◆ **YOUR OBJECTIVE**: The pictures must be left out, while the rest of the data is copied exactly.

◆ **EXERCISE MATERIALS**:
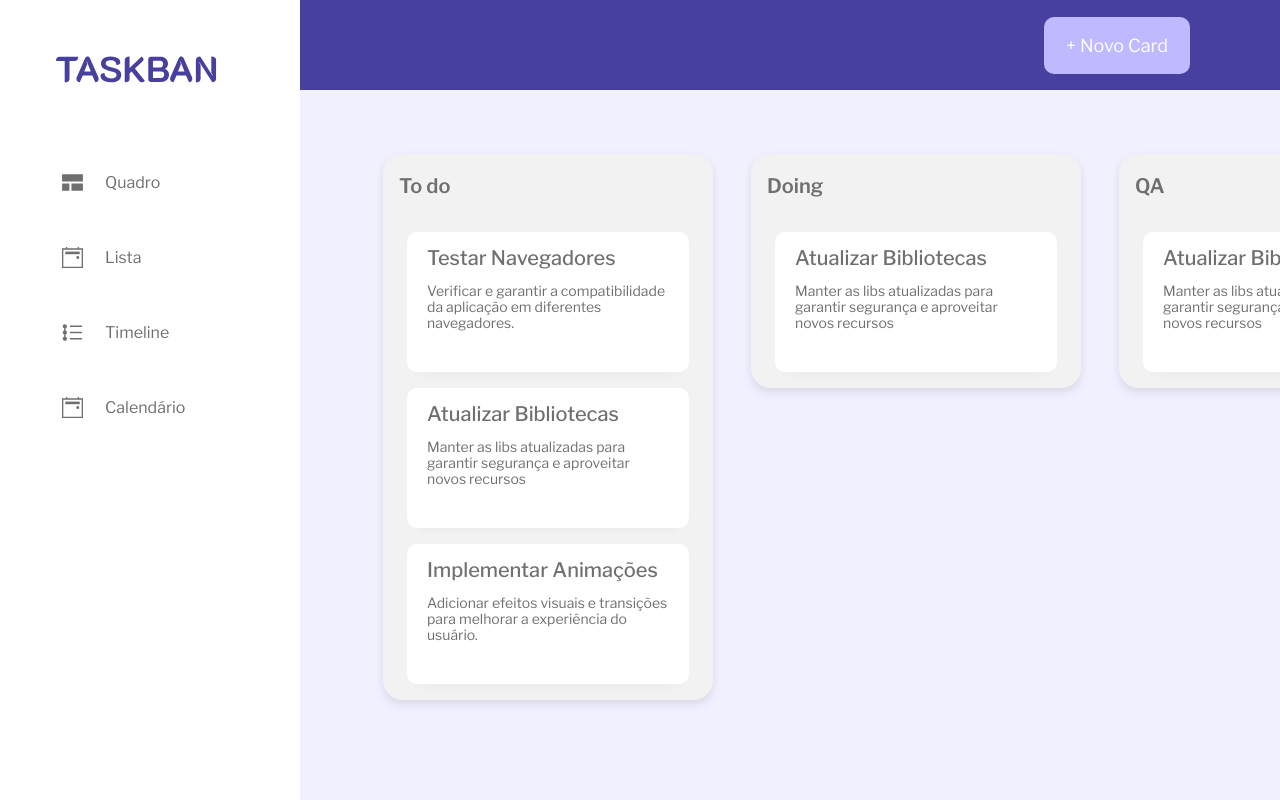
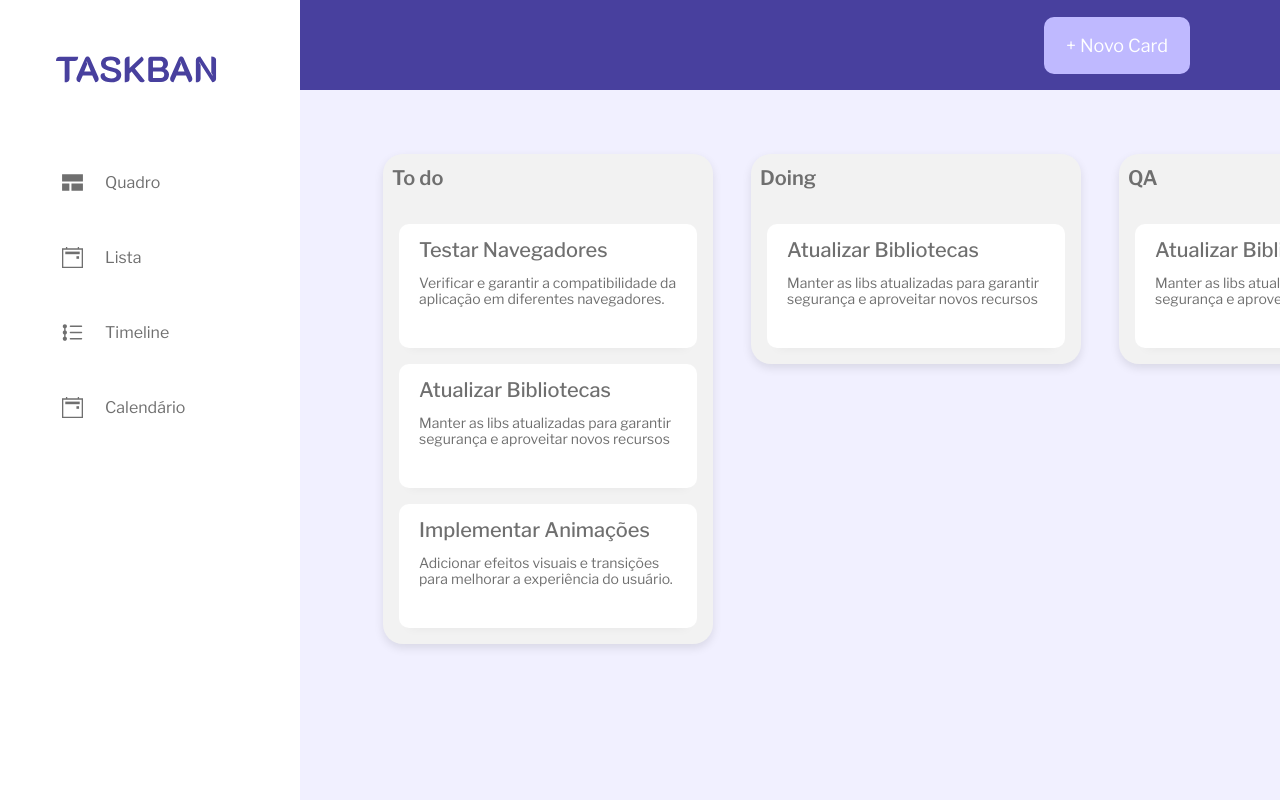
Before and after one commit to cristianmeelo/challenge-frontend-herocode-react, a React (Vite) app: page / in a window 1280 px wide. Built offline with nearby package versions, Linux system fonts and the light colour scheme.

Commit message:
:sparkles: feat: implemented  move task

```diff
--- a/package.json
+++ b/package.json
@@ -13,8 +13,8 @@
   "dependencies": {
     "@emotion/react": "^11.11.1",
     "@emotion/styled": "^11.11.0",
+    "@hello-pangea/dnd": "^16.3.0",
     "react": "^18.2.0",
-    "react-beautiful-dnd": "^13.1.1",
     "react-dom": "^18.2.0"
   },
   "devDependencies": {
--- a/src/components/Board/Column/Column.styles.ts
+++ b/src/components/Board/Column/Column.styles.ts
@@ -5,8 +5,9 @@ export const Column = styled.div`
   flex-direction: column;
   height: 100%;
   min-width: 20.625rem;
+  padding-bottom: 0.5rem;
+
   margin: 0rem 1.1875rem;
-  padding: 0.5rem;
   margin-bottom: 10.5rem;
   background: ${(props) => props.theme.colors.neutral.gray_100};
   border-radius: 20px;
@@ -14,7 +15,7 @@ export const Column = styled.div`
 `;
 
 export const ColumnTitle = styled.h3`
-  padding: 0.875rem 0rem 1.75rem 0.5rem;
+  margin: 0.875rem 0rem 1.75rem 0.5625rem;
   font-size: 20px;
   font-weight: 600;
   color: ${(props) => props.theme.colors.neutral.gray_400};
--- a/src/components/Board/Column/Column.tsx
+++ b/src/components/Board/Column/Column.tsx
@@ -1,5 +1,5 @@
 import React from 'react';
-import { Droppable, DroppableProvided } from 'react-beautiful-dnd';
+import { Droppable, DroppableProvided } from '@hello-pangea/dnd';
 import Task from './Task/Task';
 import * as S from './Column.styles';
 
@@ -9,7 +9,7 @@ const Column: React.FC<ColumnProps> = ({ column }) => (
       <S.Column {...provided.droppableProps} ref={provided.innerRef}>
         <S.ColumnTitle>{column.title}</S.ColumnTitle>
         {column.tasks.map((task: Task, index: number) => (
-          <Task key={task.id} task={task} index={index} />
+          <Task key={task.id} task={task} index={index} column={column.id}/>
         ))}
         {provided.placeholder}
       </S.Column>
--- a/src/components/Board/Column/Task/Task.styles.ts
+++ b/src/components/Board/Column/Task/Task.styles.ts
@@ -7,11 +7,14 @@ export const Task = styled.div`
   border-radius: 0.625rem;
   box-shadow: 0 0.625rem 0.625rem -0.625rem rgba(0, 0, 0, 0.05);
   user-select: none;
+  cursor: pointer;
 `;
-export const TaskTitle = styled.h1`
+export const TaskTitle = styled.h1<StyledTask>`
   font-size: 1.25rem;
   font-weight: 500;
-  color: ${(props) => props.theme.colors.neutral.gray_400};
+  color: ${(props) => (props.isDoneColumn ? props.theme.colors.neutral.gray_400 : props.theme.colors.neutral.gray_400)};
+  opacity: ${(props) => (props.isDoneColumn ? 0.6 : 1)};
+
 `;
 export const TaskContent = styled.p`
   padding: 0.9375rem 0 1.3125rem 0;
--- a/src/components/Board/Column/Task/Task.tsx
+++ b/src/components/Board/Column/Task/Task.tsx
@@ -1,11 +1,11 @@
-import { Draggable, DraggableProvided } from 'react-beautiful-dnd';
+import { Draggable, DraggableProvided } from '@hello-pangea/dnd';
 import * as S from './Task.styles';
 
-const Task = ({ task, index }: TaskProps) => (
+const Task = ({ task, index, column }: TaskProps) => (
   <Draggable key={task.id} draggableId={task.id} index={index}>
     {(provided: DraggableProvided) => (
       <S.Task ref={provided.innerRef} {...provided.draggableProps} {...provided.dragHandleProps}>
-        <S.TaskTitle>{task.title}</S.TaskTitle>
+        <S.TaskTitle isDoneColumn={column === 'done'}>{task.title}</S.TaskTitle>
         <S.TaskContent>{task.content}</S.TaskContent>
       </S.Task>
     )}
--- a/src/components/Board/Column/Task/Task.types.d.ts
+++ b/src/components/Board/Column/Task/Task.types.d.ts
@@ -7,4 +7,9 @@ interface Task {
 interface TaskProps {
   task: Task;
   index: number;
+  column: string;
 }
+
+interface StyledTask {
+  isDoneColumn: boolean;
+}
```
Also changed, not shown: src/components/Board/Board.tsx (+1 -16 lines), 1 other file (tests, documents, lock files or other folders).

◆ **RESPONSE TO THIS EXERCISE**:
Before and after one commit to cristianmeelo/challenge-frontend-herocode-react, a React (Vite) app: page / in a window 1280 px wide. Built offline with nearby package versions, Linux system fonts and the light colour scheme.

Commit message:
:sparkles: feat: implemented  move task

```diff
--- a/package.json
+++ b/package.json
@@ -13,8 +13,8 @@
   "dependencies": {
     "@emotion/react": "^11.11.1",
     "@emotion/styled": "^11.11.0",
+    "@hello-pangea/dnd": "^16.3.0",
     "react": "^18.2.0",
-    "react-beautiful-dnd": "^13.1.1",
     "react-dom": "^18.2.0"
   },
   "devDependencies": {
--- a/src/components/Board/Column/Column.styles.ts
+++ b/src/components/Board/Column/Column.styles.ts
@@ -5,8 +5,9 @@ export const Column = styled.div`
   flex-direction: column;
   height: 100%;
   min-width: 20.625rem;
+  padding-bottom: 0.5rem;
+
   margin: 0rem 1.1875rem;
-  padding: 0.5rem;
   margin-bottom: 10.5rem;
   background: ${(props) => props.theme.colors.neutral.gray_100};
   border-radius: 20px;
@@ -14,7 +15,7 @@ export const Column = styled.div`
 `;
 
 export const ColumnTitle = styled.h3`
-  padding: 0.875rem 0rem 1.75rem 0.5rem;
+  margin: 0.875rem 0rem 1.75rem 0.5625rem;
   font-size: 20px;
   font-weight: 600;
   color: ${(props) => props.theme.colors.neutral.gray_400};
--- a/src/components/Board/Column/Column.tsx
+++ b/src/components/Board/Column/Column.tsx
@@ -1,5 +1,5 @@
 import React from 'react';
-import { Droppable, DroppableProvided } from 'react-beautiful-dnd';
+import { Droppable, DroppableProvided } from '@hello-pangea/dnd';
 import Task from './Task/Task';
 import * as S from './Column.styles';
 
@@ -9,7 +9,7 @@ const Column: React.FC<ColumnProps> = ({ column }) => (
       <S.Column {...provided.droppableProps} ref={provided.innerRef}>
         <S.ColumnTitle>{column.title}</S.ColumnTitle>
         {column.tasks.map((task: Task, index: number) => (
-          <Task key={task.id} task={task} index={index} />
+          <Task key={task.id} task={task} index={index} column={column.id}/>
         ))}
         {provided.placeholder}
       </S.Column>
--- a/src/components/Board/Column/Task/Task.styles.ts
+++ b/src/components/Board/Column/Task/Task.styles.ts
@@ -7,11 +7,14 @@ export const Task = styled.div`
   border-radius: 0.625rem;
   box-shadow: 0 0.625rem 0.625rem -0.625rem rgba(0, 0, 0, 0.05);
   user-select: none;
+  cursor: pointer;
 `;
-export const TaskTitle = styled.h1`
+export const TaskTitle = styled.h1<StyledTask>`
   font-size: 1.25rem;
   font-weight: 500;
-  color: ${(props) => props.theme.colors.neutral.gray_400};
+  color: ${(props) => (props.isDoneColumn ? props.theme.colors.neutral.gray_400 : props.theme.colors.neutral.gray_400)};
+  opacity: ${(props) => (props.isDoneColumn ? 0.6 : 1)};
+
 `;
 export const TaskContent = styled.p`
   padding: 0.9375rem 0 1.3125rem 0;
--- a/src/components/Board/Column/Task/Task.tsx
+++ b/src/components/Board/Column/Task/Task.tsx
@@ -1,11 +1,11 @@
-import { Draggable, DraggableProvided } from 'react-beautiful-dnd';
+import { Draggable, DraggableProvided } from '@hello-pangea/dnd';
 import * as S from './Task.styles';
 
-const Task = ({ task, index }: TaskProps) => (
+const Task = ({ task, index, column }: TaskProps) => (
   <Draggable key={task.id} draggableId={task.id} index={index}>
     {(provided: DraggableProvided) => (
       <S.Task ref={provided.innerRef} {...provided.draggableProps} {...provided.dragHandleProps}>
-        <S.TaskTitle>{task.title}</S.TaskTitle>
+        <S.TaskTitle isDoneColumn={column === 'done'}>{task.title}</S.TaskTitle>
         <S.TaskContent>{task.content}</S.TaskContent>
       </S.Task>
     )}
--- a/src/components/Board/Column/Task/Task.types.d.ts
+++ b/src/components/Board/Column/Task/Task.types.d.ts
@@ -7,4 +7,9 @@ interface Task {
 interface TaskProps {
   task: Task;
   index: number;
+  column: string;
 }
+
+interface StyledTask {
+  isDoneColumn: boolean;
+}
```
Also changed, not shown: src/components/Board/Board.tsx (+1 -16 lines), 1 other file (tests, documents, lock files or other folders).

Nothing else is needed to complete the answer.